Lorraine Miller (standing), interim president and CEO of the NAACP, speaks at The Leadership Conference on Civil and Human Rights meeting, called “Moving Voting Rights Forward: A Conference on Strategy for 2014 and Beyond,” held last month in Washington, D.C. Seated from left are, Sophia Zaman, president of the United States Student Association; Wade Henderson, president and CEO of The Leadership Conference on Civil and Human Rights; and Ellen Buchman, vice president of Field Operations for The Leadership Conference on Civil and Human Rights.
NASW is continuing the fight to support voter rights as a member of the Leadership Conference on Civil and Human Rights.
Staff from NASW attended the organization’s “Moving Voting Rights Forward: A Conference on Strategy for 2014 and Beyond,” hosted in Washington, D.C., last month.
The Voting Rights Amendment Act (H.R. 3899; S. 1945), which was introduced in Congress in January, was a focal point of the event. The bipartisan bill seeks to address challenges facing voters after the U.S. Supreme Court made a ruling in 2013 for the case Holder v. Shelby County.
The high court struck down the coverage formula, also known as Section 5 of the Voter Rights Act of 1965, which required certain areas of the country with a history of voter discrimination to seek federal approval before altering their voting laws.
Melvin Wilson, manager of the NASW Department of Social Justice and Human Rights, said the social justice community and NASW strongly disagree with the court ruling.
The February conference offered supporters of voting rights across the country an opportunity to network, discuss mutual challenges and develop strategies for success in making sure voters are treated fairly.
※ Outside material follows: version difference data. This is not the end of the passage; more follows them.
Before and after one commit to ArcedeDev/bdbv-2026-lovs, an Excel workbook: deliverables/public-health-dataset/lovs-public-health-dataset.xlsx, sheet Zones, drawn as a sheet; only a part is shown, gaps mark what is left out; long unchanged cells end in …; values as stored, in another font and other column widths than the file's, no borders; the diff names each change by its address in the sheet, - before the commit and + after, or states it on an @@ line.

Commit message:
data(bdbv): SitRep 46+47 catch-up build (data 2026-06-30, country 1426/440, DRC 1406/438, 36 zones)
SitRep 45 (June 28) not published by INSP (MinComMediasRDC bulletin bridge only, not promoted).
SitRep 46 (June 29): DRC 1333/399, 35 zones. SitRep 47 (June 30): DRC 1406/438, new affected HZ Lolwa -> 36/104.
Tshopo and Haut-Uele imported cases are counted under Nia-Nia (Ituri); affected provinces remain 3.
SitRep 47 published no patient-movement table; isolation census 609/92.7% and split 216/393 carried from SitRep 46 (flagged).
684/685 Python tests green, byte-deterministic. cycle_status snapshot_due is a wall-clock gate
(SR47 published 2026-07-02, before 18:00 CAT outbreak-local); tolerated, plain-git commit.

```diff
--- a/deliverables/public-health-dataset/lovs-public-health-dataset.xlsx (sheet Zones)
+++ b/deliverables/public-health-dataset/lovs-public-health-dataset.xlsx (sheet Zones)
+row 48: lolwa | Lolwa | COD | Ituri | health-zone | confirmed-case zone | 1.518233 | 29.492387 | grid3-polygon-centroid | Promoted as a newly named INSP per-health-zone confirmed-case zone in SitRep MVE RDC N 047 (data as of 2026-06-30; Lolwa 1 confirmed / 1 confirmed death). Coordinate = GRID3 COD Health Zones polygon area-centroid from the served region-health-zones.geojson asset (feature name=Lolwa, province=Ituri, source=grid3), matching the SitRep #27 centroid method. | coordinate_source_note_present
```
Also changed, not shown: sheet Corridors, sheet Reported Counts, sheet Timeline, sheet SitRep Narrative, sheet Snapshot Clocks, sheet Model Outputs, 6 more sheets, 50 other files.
Wilson said U.S. Rep. John Lewis, D-Ga., gave an inspiring speech at a reception in the Library of Congress the night before the conference.
“He reminded the audience of what he and other civil rights proponents went through to obtain voter rights,” Wilson said.
The conference offered new insight into the pros and cons of the Voter Rights Amendment Act as well as an opportunity to examine polling data on voter rights issues, Wilson said.
Dina Kastner, senior field organizer at NASW, also attended the conference. She said she was most impressed that the Voter Rights Amendment bill has bipartisan support, and she enjoyed hearing from Bart Forsyth, chief of staff for U.S. Rep. Jim Sensenbrenner, R-Wis., who co-sponsored the introduction of the bill along with Rep. John Conyers, D-Mich.“One of the breakout sessions I attended focused on state outreach efforts and we got to hear from everyone in the room,” Kastner said. “Different people represented organizations from across the country.”
She said an NASW advocacy alert, which will encourage NASW members to contact their congressional representatives to support the Voter Rights Amendment Act, is expected soon.
Wilson said it is especially imperative that Republican representatives in Congress are encouraged to support the bill to ensure its bipartisan success.
Lawmakers have indicated that they expect to take action on the proposal by the end of July, he said.
Lorraine Miller, interim president and CEO of the NAACP, told conference attendees that they need to stand together if they want the Voter Rights Amendment Act passed into law.
“We can do this together,” she said in her closing remarks. “Let’s do this and get this work done.”
Wade Henderson, president and CEO of The Leadership Conference on Civil and Human Rights, said the conference accomplished its goal of identifying “where we are today and the challenges we face and where do we go from here.”
He said progress is not inevitable, however.
“You have to make them happen,” he told attendees. “The challenge we face is a great one.”